Computer Vision Syndrome


In today’s technology based world, many of us stare at a computer monitor for hours a day.  It’s what we do, but unfortunately not always great for our eyes as it may lead to computer vision syndrome, or CVS.

CVS is the name given to a wide range of eyestrain and pain that computer users experience after long hours on their machines.  According to research, between 50% and 90% of people who use computers regularly have reported at least some eye issues.

It’s not just adults either.  With the increasing time spent with computers in school and electronic devices in their spare time, kids are reporting trouble as well.

How computers affect vision

Like carpal tunnel syndrome or other injuries caused by repetitive motions, CVS  is the result of the same action done over and over.  As one works at a computer, the eyes continuously focus, shift back and forth, and then align with the work on the screen.  Once the user looks down to a paper or other information, the process repeats again when the eyes refocus on the screen.  All of these actions give the eye muscles a major workout.  This workout is different than reading or doing paperwork, because the eyes are dealing with increased stimuli with changes in the screen like contrast, flicker, and glare.

Symptoms of CVS

  • blurred vision
  • double vision
  • dry, red eyes
  • eye irritation
  • headaches
  • neck or back pain

Who it affects

CVS is more prevalent in people who are nearsighted or have astigmatism, or those who need glasses but don’t wear them all the time.  Computer eye problems also increase as the eye ages, when the lens of the eye becomes less flexible.


What to do about CVS

You can help CVS by making a few simple changes.

1. Cut the glare.  Check out the lighting around your computer to find light sources of unnecessary glare. Shut the shades, install dimmer lights, or put a glare filter over your monitor.

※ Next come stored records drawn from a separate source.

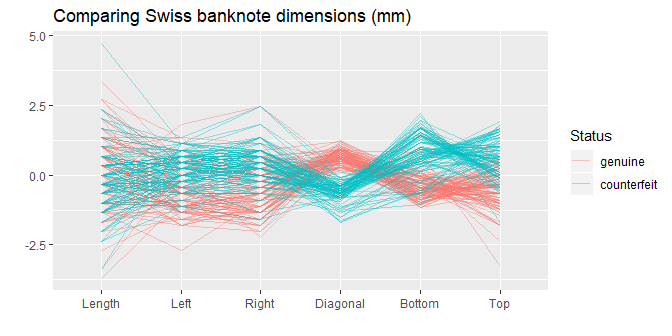
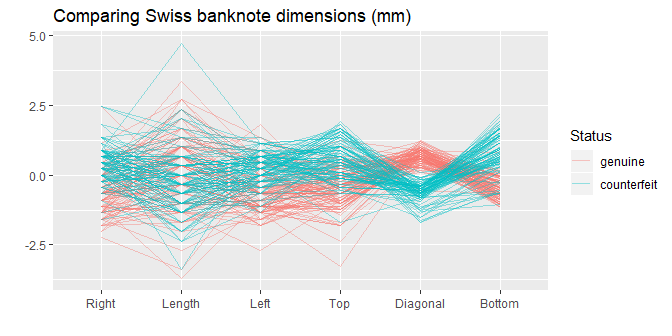
multivariate

diff --git a/cm/cm210-graph-parallel-coord.md b/cm/cm210-graph-parallel-coord.md
@@ -89,7 +89,8 @@ Source, and compare your results to the results shown.
 ## explore
 
 Open the explore script you initialized earlier. Load the package that
-has the data.
+has the data. We.re going to use the same Swiss banknote data we used in
+the scatterplot matrix practice.
 
 ``` r
 library("gclus")
@@ -108,7 +109,7 @@ bank <- as_tibble(bank) %>%
 #> $ Diagonal <dbl> 141.0, 141.7, 142.2, 142.0, 141.8, 141.4, 141.6, 141....
 ```
 
-Baisx parallel coordinate plot.
+The basic parallel coordinate plot usibg `GGally::ggparcoord()`
 
 ``` r
 ggparcoord(bank, columns = 2:7)
@@ -121,6 +122,9 @@ my_color <- c(rcb("dark_BG"),  rcb("dark_Br"))
 my_fill  <- c(rcb("light_BG"), rcb("light_Br"))
 my_title <- "Comparing Swiss banknote dimensions (mm)"
 ```
+
+To use the bank not status \*genuine or counterfeit) as a conditioning
+factor, we have to make it a factor.
 
 ``` r
 bank <- bank %>%
@@ -138,15 +142,26 @@ bank <- bank %>%
 #> $ Diagonal <dbl> 141.0, 141.7, 142.2, 142.0, 141.8, 141.4, 141.6, 141....
 ```
 
+The possible values for the `scale` argument are
+
+    std           subtract mean and divide by standard deviation
+    robust        subtract median and divide by median absolute deviation
+    uniminmax     minimum of the variable is zero, and the maximum is one
+    globalminmax  no scaling
+    center        uniminmax then center each variable at scaleSummary
+    centerObs     uniminmax then center each variable at centerObsID
+
+Using `scale = robust` gives us an idea of the measurements with
+outliers and reduces their effect
+
 ``` r
 library("scagnostics")
-ggparcoord(data = bank, columns = 2:7, 
-           groupColumn  = "Status", 
+ggparcoord(data = bank, columns = 2:7, groupColumn  = "Status",
            scale        = "robust", 
-           # scaleSummary = "median", # with scale == “center”
-           # centerObsID  = 1,      # with scale == “centerObs”
+           # scaleSummary = "median", # use with  scale == “center”
+           # centerObsID  = 1,        # use with scale == “centerObs”
            missing      = "exclude", 
-           order        = "Skinny", # scagnostic measures 
+           order        = "Skewed", # scagnostic measures 
            alphaLines   = 0.4, 
            mapping      = NULL, 
            title        = my_title) +
@@ -154,6 +169,72 @@ ggparcoord(data = bank, columns = 2:7,
 ```
 
 <img src="images/cm210-unnamed-chunk-9-1.png" width="90%" />
+
+The order of the quantitative variables along the x-axis is important
+for us to discern any stories. The scagnostic package has the following
+ordering functions:
+
+    Outlying 
+    Skewed 
+    Clumpy 
+    Sparse 
+    Striated 
+    Convex 
+    Skinny 
+    Stringy 
+    Monotonic
+
+I selected skinny because of the shape of the distributions of the
+variables. From the scagnostics, the three top choices for the ordering
+are Skinny, Stringy, or Skewed.
+
+``` r
+bank2 <- bank %>% 
+  gather(type, value, Length:Diagonal)
+
+ggplot(bank2, aes(value, color = Status)) +
+  geom_density() +
+  facet_wrap(vars(type), scales = "free_x", as.table = FALSE)
+```
+
+<img src="images/cm210-unnamed-chunk-10-1.png" width="70%" />
+
+``` r
+
+library(scagnostics)
+scag <- scagnostics(bank)
+
+str(scag)
+#>  'scagnostics' num [1:9, 1:21] 0.2302 0.9215 0.9559 0.0824 0.7097 ...
+#>  - attr(*, "dimnames")=List of 2
+#>   ..$ : chr [1:9] "Outlying" "Skewed" "Clumpy" "Sparse" ...
+#>   ..$ : chr [1:21] "Status * Length" "Status * Left" "Length * Left" "Status * Right" ...
+
+attributes(scag)
+#> $dim
+#> [1]  9 21
+#> 
+#> $dimnames
+#> $dimnames[[1]]
+#> [1] "Outlying"  "Skewed"    "Clumpy"    "Sparse"    "Striated"  "Convex"   
+#> [7] "Skinny"    "Stringy"   "Monotonic"
+#> 
+#> $dimnames[[2]]
+#>  [1] "Status * Length"   "Status * Left"     "Length * Left"    
+#>  [4] "Status * Right"    "Length * Right"    "Left * Right"     
+#>  [7] "Status * Bottom"   "Length * Bottom"   "Left * Bottom"    
+#> [10] "Right * Bottom"    "Status * Top"      "Length * Top"     
+#> [13] "Left * Top"        "Right * Top"       "Bottom * Top"     
+#> [16] "Status * Diagonal" "Length * Diagonal" "Left * Diagonal"  
+#> [19] "Right * Diagonal"  "Bottom * Diagonal" "Top * Diagonal"   
+#> 
+#> 
+#> $class
+#> [1] "scagnostics"
+
+names(scag)
+#> NULL
+```
 
 <br> <a href="#top">▲ top of page</a>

2. Change your computer settings.  Adjust the brightness, contrast and font size to your comfort level.

3. Optimize your work space. Make sure your computer monitor is slightly below your eye level, about 20-28 inches from your face.  Place a stand next to your computer that’s at eye level and place papers you need to reference there. This eliminates the need to look down and refocus when you stare at the screen.

4.  Take a break! Look away from the screen every 20 minute or so.  Walk around the office! Blink! It keeps your eyes moist.

Finally, remember that adults and children need regular eye visits. While regular computer use can cause significant eyestrain, there’s no evidence that it causes any long term damage to eyes. If eyestrain affects you, it’s a good idea to let your eye doctor know. He or she can give a thorough exam, and help find a solution that may include special computer glasses.